Researchers at the University of Utah have developed spintronic transistors to align magnetic spins of electrons in silicon chips at room temperatures. The development is suitable for computers, phones and spintronic solutions.
Ashutosh Tiwari, an associate professor of materials science and engineering says the devices will utilize both the charge and the electrons spin. It will help develop faster and power efficient devices.
The team has described its invention of room-temperature, spintronic transistors on a silicon semiconductor in the current issue of Applied Physics Letters. The electron spin aligned in a particular manner was injected into silicon chips and kept for a 276 trillionths of a second. The research received grants from the National Science Foundation.
The team utilized electricity and magnetic fields to inject spin polarized carriers with their spins arranged either all up or all down into silicon chips at room temperature.
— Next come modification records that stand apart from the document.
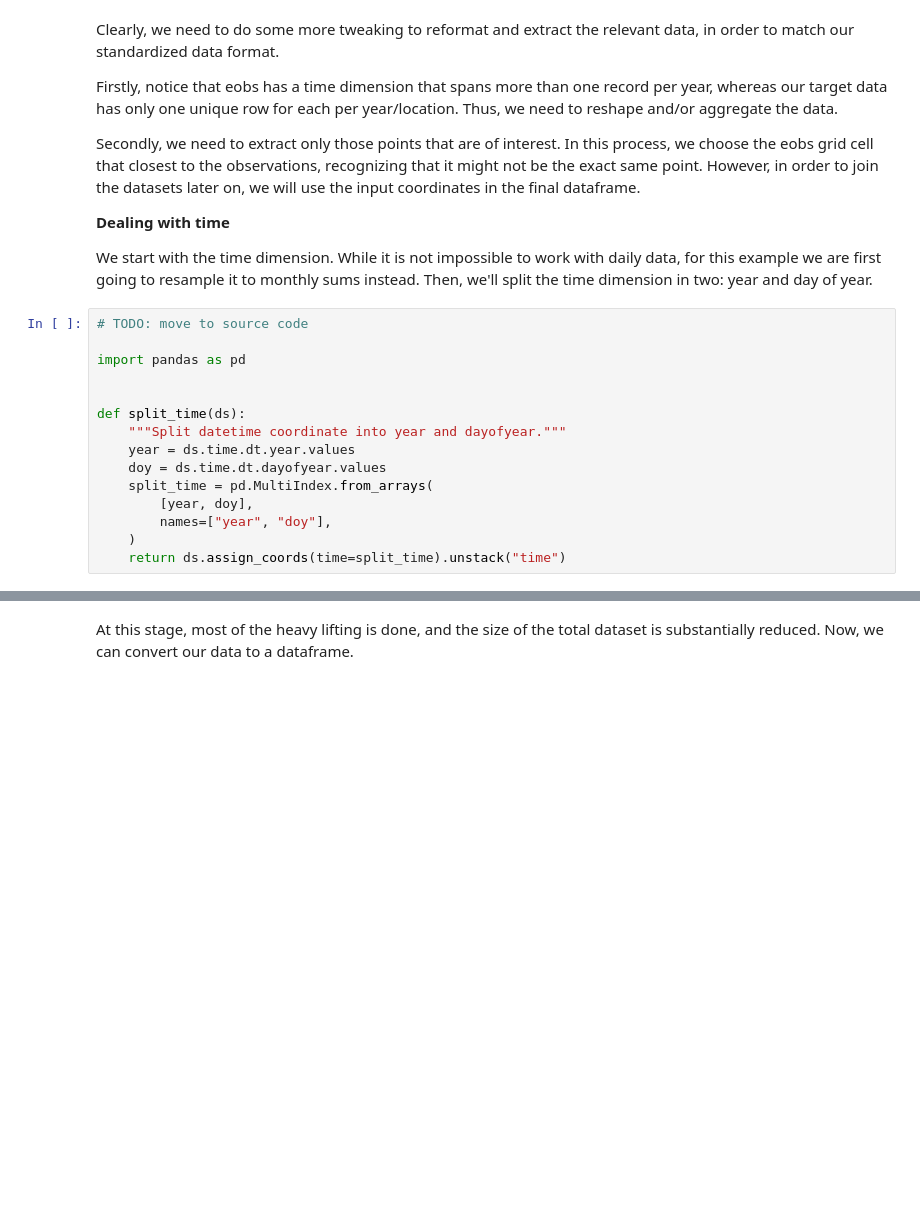
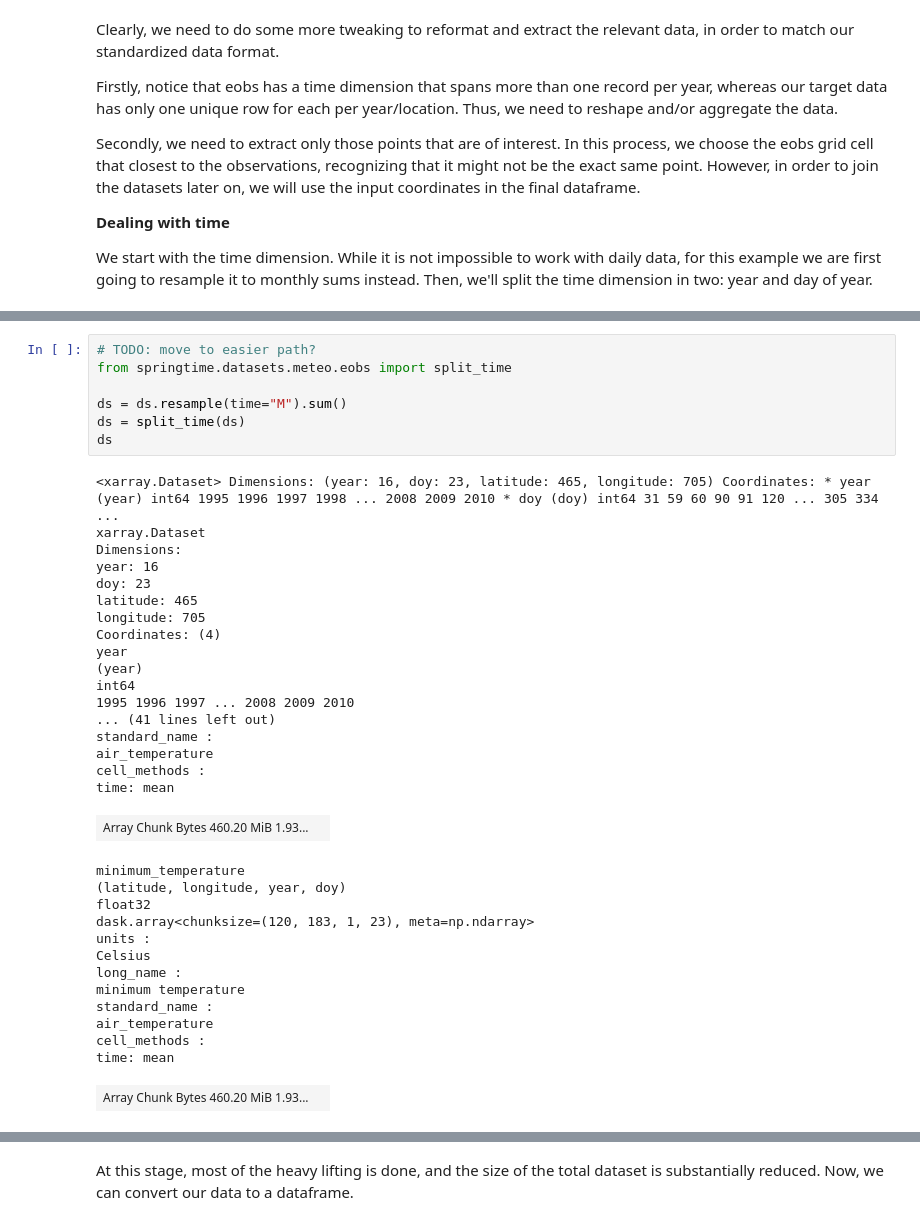
Before and after one commit to phenology/springtime, a Jupyter notebook: data.ipynb, the cells around one changed output, grey strips where cells are left out. Drawn from its saved outputs; the diff is of its cells as text; blank space fills up the shorter version.

```diff
--- a/data.ipynb
+++ b/data.ipynb
@@ -356,18 +340,3 @@ Secondly, we need to extract only those points that are of interest. In this pro
 **Dealing with time**
 
 We start with the time dimension. While it is not impossible to work with daily data, for this example we are first going to resample it to monthly sums instead. Then, we'll split the time dimension in two: year and day of year.
-# %%
-# TODO: move to source code
-
-import pandas as pd
-
-
-def split_time(ds):
-    """Split datetime coordinate into year and dayofyear."""
-    year = ds.time.dt.year.values
-    doy = ds.time.dt.dayofyear.values
-    split_time = pd.MultiIndex.from_arrays(
-        [year, doy],
-        names=["year", "doy"],
-    )
-    return ds.assign_coords(time=split_time).unstack("time")
@@ -426,0 +343,39 @@ netCDF Operators version 4.7.5 (Homepage = http://nco.sf.net, Code = http://gith
+# %%
+# TODO: move to easier path?
+from springtime.datasets.meteo.eobs import split_time
+
+ds = ds.resample(time="M").sum()
+ds = split_time(ds)
+ds
+# %% [output]
+<xarray.Dataset> Dimensions: (year: 16, doy: 23, latitude: 465, longitude: 705) Coordinates: * year (year) int64 1995 1996 1997 1998 ... 2008 2009 2010 * doy (doy) int64 31 59 60 90 91 120 ... 305 334 ...
+xarray.Dataset
+Dimensions:
+year: 16
+doy: 23
+latitude: 465
+longitude: 705
+Coordinates: (4)
+year
+(year)
+int64
+1995 1996 1997 ... 2008 2009 2010
+... (41 lines left out)
+standard_name :
+air_temperature
+cell_methods :
+time: mean
+| Array Chunk Bytes 460.20 MiB 1.93... |  |
+minimum_temperature
+(latitude, longitude, year, doy)
+float32
+dask.array<chunksize=(120, 183, 1, 23), meta=np.ndarray>
+units :
+Celsius
+long_name :
+minimum temperature
+standard_name :
+air_temperature
+cell_methods :
+time: mean
+| Array Chunk Bytes 460.20 MiB 1.93... |  |
```
Also changed, not shown: parts of 34 cells of this notebook, 4 other files.
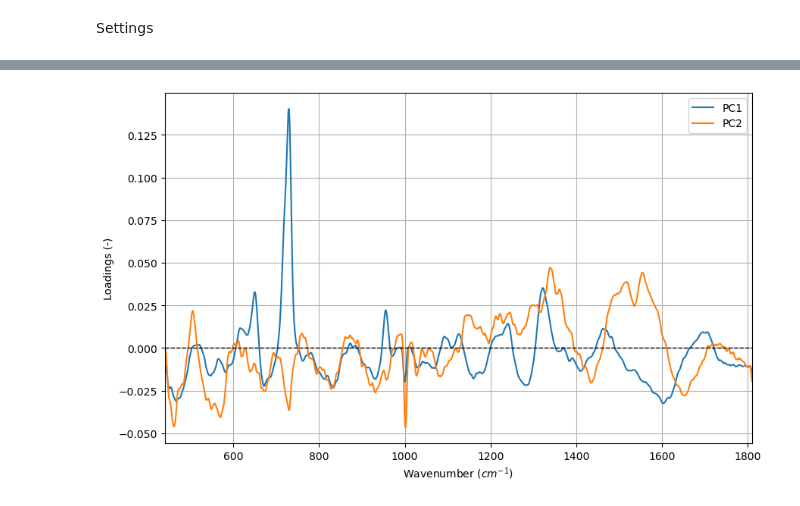
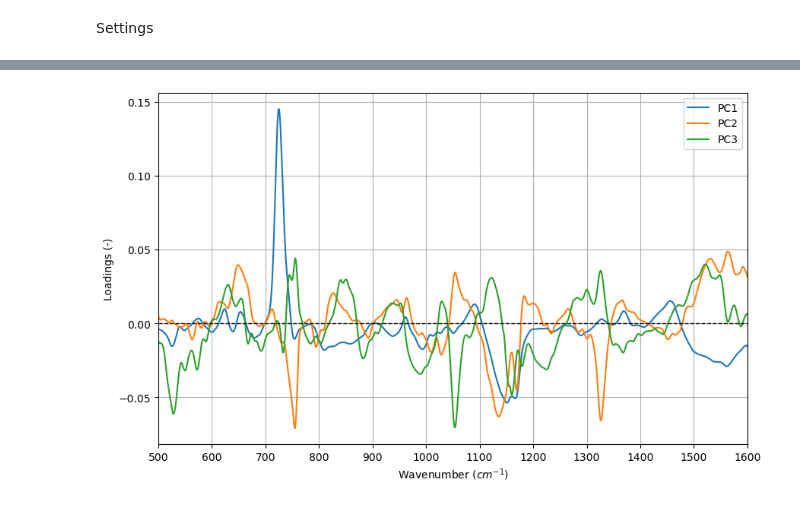
Before and after one commit to DerZ115/raman-pca, a Jupyter notebook: pca.ipynb, the cells around one changed output, grey strips where cells are left out. Cells and saved outputs as stored; diff of their text form; code cells hidden in the pictures.

```diff
--- a/pca.ipynb
+++ b/pca.ipynb
@@ -103,9 +129,16 @@ Text(0, 0.5, 'Intensity (-)')
 # %%
+
+
 X_norm = Normalizer().fit_transform(X_smooth)
 
-plt.plot(wns_reduced, X_norm.mean(axis=0))
+for i in range(len(y_key)):
+    plt.plot(wns_reduced, X_norm[y==i].mean(axis=0), label=y_key[i])
 plt.margins(x=0)
+plt.legend()
 
+plt.xticks(range(500, 1601, 100))
+
+plt.grid()
 plt.xlabel("Wavenumber ($cm^{-1}$)")
 plt.ylabel("Intensity (-)")
 # %% [output]
@@ -114,11 +147,14 @@ Text(0, 0.5, 'Intensity (-)')
+# %%
+n_components = 3
 # %%
-pca = PCA(n_components=2)
-
+# Run PCA with selected no. of components
+pca = PCA(n_components=n_components)
 X_pca = pca.fit_transform(X_norm)
 # %%
-shapes = cycle(["o", "^", "s", "d", "v", "p", "P", "*", "<", ">"])
+# simple score plot for PC1 and PC2
+shapes = ["o", "^", "s", "d", "v", "p", "P", "*", "<", ">"]
 
-for i, marker in zip(range(len(y_key)), shapes):
+for i, marker in zip(range(len(y_key)), cycle(shapes)):
     plt.scatter(X_pca[y==i, 0], X_pca[y==i, 1], label = y_key[i], marker=marker, edgecolors="k", linewidths=0.5)
 
 plt.xlabel(f"PC1 ({(pca.explained_variance_ratio_[0] * 100):.2f} %)")
@@ -131,17 +183,19 @@ plt.grid()
 # %%
 for i, component in enumerate(pca.components_):
     plt.plot(wns_reduced, component, label=f"PC{i+1}")
 
 
 plt.axhline(y=0, linestyle="--", linewidth=1, color="k")
 
 plt.margins(x=0)
 
 plt.xlabel("Wavenumber ($cm^{-1}$)")
 plt.ylabel("Loadings (-)")
 
+plt.xticks(range(500, 1601, 100))
+
 plt.legend()
 
 plt.grid()
 # %% [output]
-[figure, old version]
+[figure, new version]
```
Also changed, not shown: parts of 10 cells of this notebook, 7 other files.
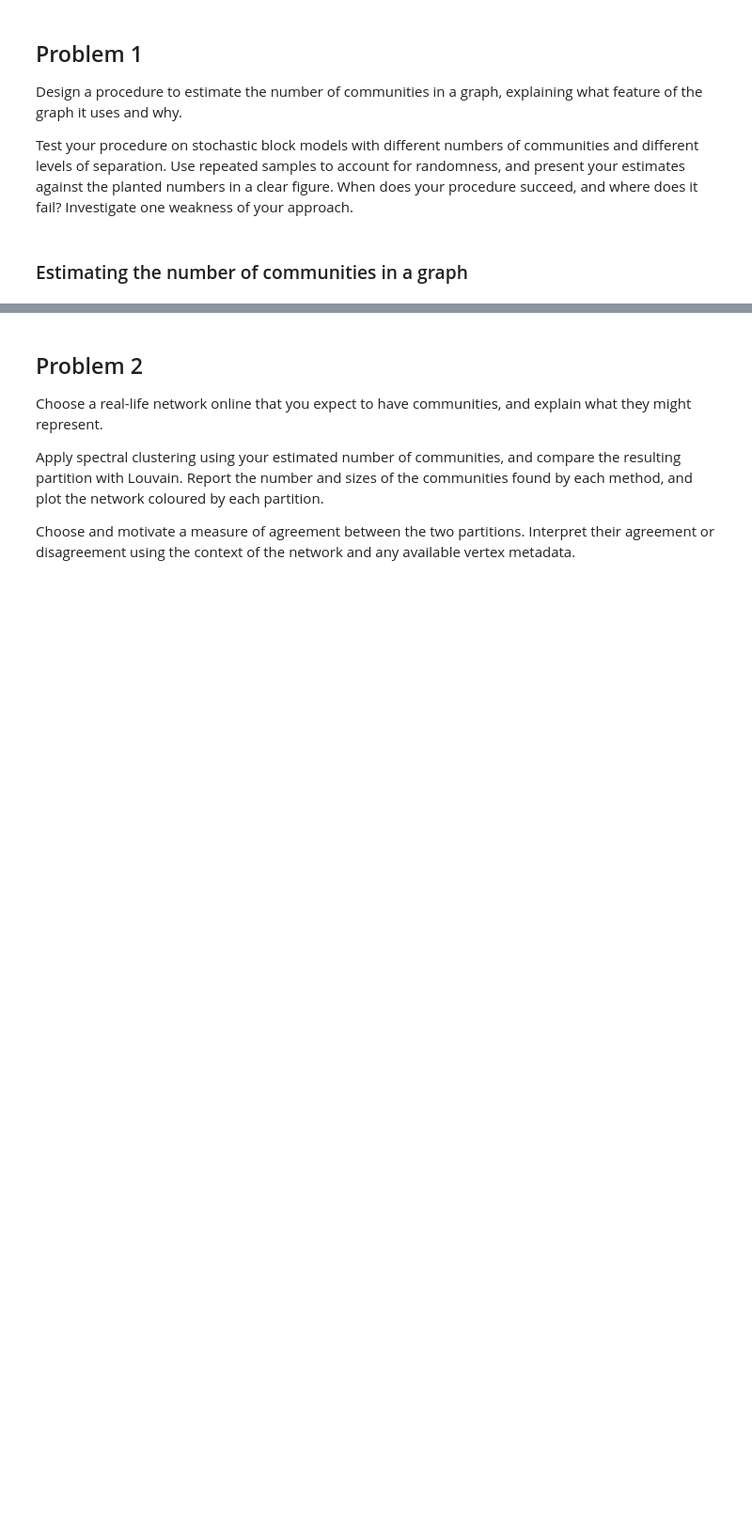
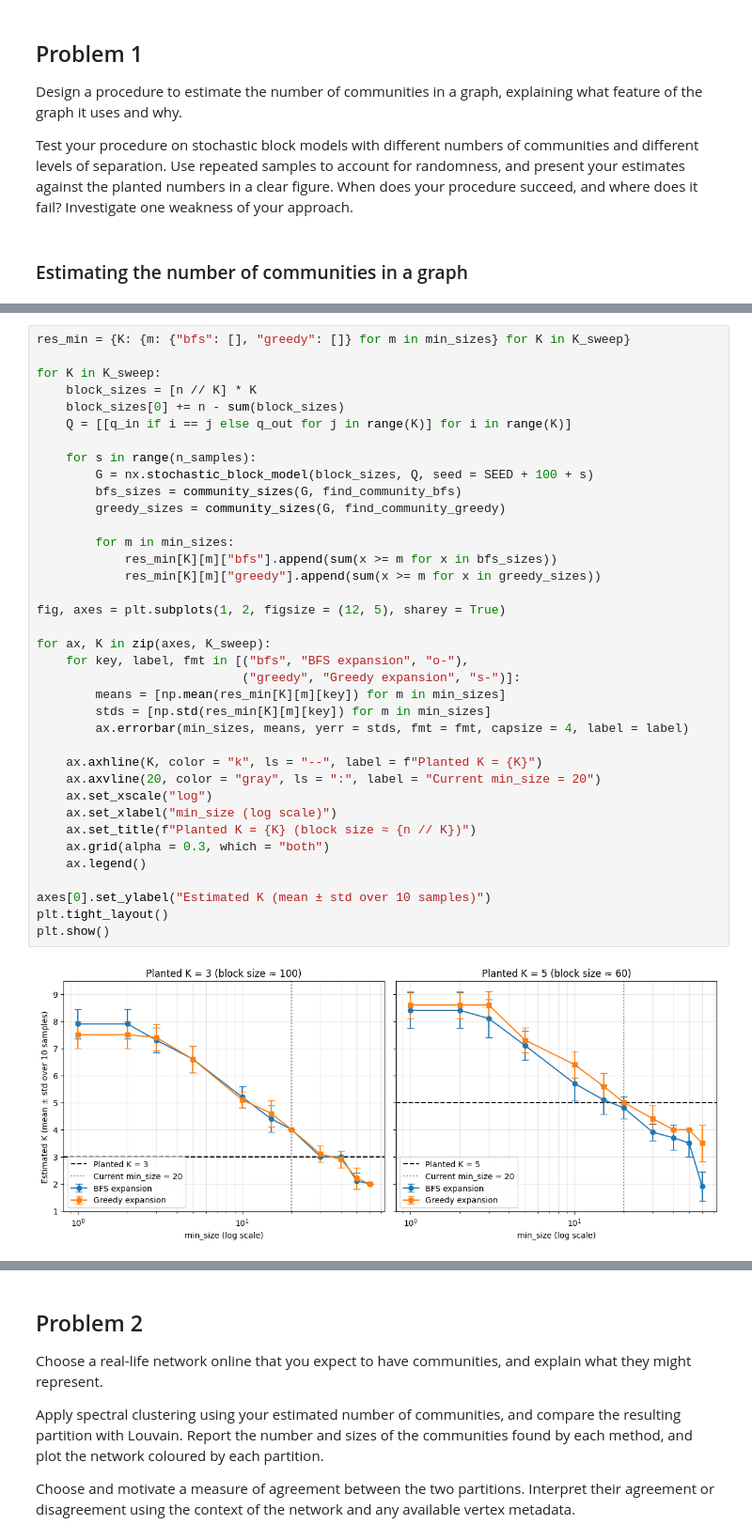
Before and after one commit to tjerkwillems7-ux/complex-networks-assignment-3, a Jupyter notebook: Group_6_Project_3.ipynb, the cells around one changed output, grey strips where cells are left out. Shown at 94% size. Drawn from its saved outputs; the diff is of its cells as text; blank space fills up the shorter version.

```diff
--- a/Group_6_Project_3.ipynb
+++ b/Group_6_Project_3.ipynb
@@ -338,0 +419,39 @@ plt.tight_layout(); plt.show()
+# %%
+res_min = {K: {m: {"bfs": [], "greedy": []} for m in min_sizes} for K in K_sweep}
+
+for K in K_sweep:
+    block_sizes = [n // K] * K
+    block_sizes[0] += n - sum(block_sizes)
+    Q = [[q_in if i == j else q_out for j in range(K)] for i in range(K)]
+
+    for s in range(n_samples):
+        G = nx.stochastic_block_model(block_sizes, Q, seed = SEED + 100 + s)
+        bfs_sizes = community_sizes(G, find_community_bfs)
+        greedy_sizes = community_sizes(G, find_community_greedy)
+
+        for m in min_sizes:
+            res_min[K][m]["bfs"].append(sum(x >= m for x in bfs_sizes))
+            res_min[K][m]["greedy"].append(sum(x >= m for x in greedy_sizes))
+
+fig, axes = plt.subplots(1, 2, figsize = (12, 5), sharey = True)
+
+for ax, K in zip(axes, K_sweep):
+    for key, label, fmt in [("bfs", "BFS expansion", "o-"),
+                            ("greedy", "Greedy expansion", "s-")]:
+        means = [np.mean(res_min[K][m][key]) for m in min_sizes]
+        stds = [np.std(res_min[K][m][key]) for m in min_sizes]
+        ax.errorbar(min_sizes, means, yerr = stds, fmt = fmt, capsize = 4, label = label)
+
+    ax.axhline(K, color = "k", ls = "--", label = f"Planted K = {K}")
+    ax.axvline(20, color = "gray", ls = ":", label = "Current min_size = 20")
+    ax.set_xscale("log")
+    ax.set_xlabel("min_size (log scale)")
+    ax.set_title(f"Planted K = {K} (block size ≈ {n // K})")
+    ax.grid(alpha = 0.3, which = "both")
+    ax.legend()
+
+axes[0].set_ylabel("Estimated K (mean ± std over 10 samples)")
+plt.tight_layout()
+plt.show()
+# %% [output]
+[figure, added]
```
Also changed, not shown: parts of 28 cells of this notebook.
Magnesium oxide was used as a tunnel barrier to move the spins from one nickel-iron electrode to another through the silicon semiconductor. The absence of magnesium oxide made the spins randomize instantly, with half up and half down.
The team used a flat piece of silicon measuring 1x0.3inches and one-fiftieth of an inch thick. A thin sheet of magnesium oxide was applied to the silicon wafer. A dozen tiny transistors were placed on the silicon wafer to inject electrons into the silicon and track them. Each transistor had three contacts or electrodes, one through which electrons with aligned spins were injected and detected, a negative electrode and a positive electrode to measure voltage. Direct current was passed through the spin-injector electrode and negative electrode of each transistor. The current was stabilized and the variations in voltage were measured while depositing a magnetic field on the unit. This helped them determine the amount of spin injected and its lifespan. The electrons maintained their spins for 276 picoseconds.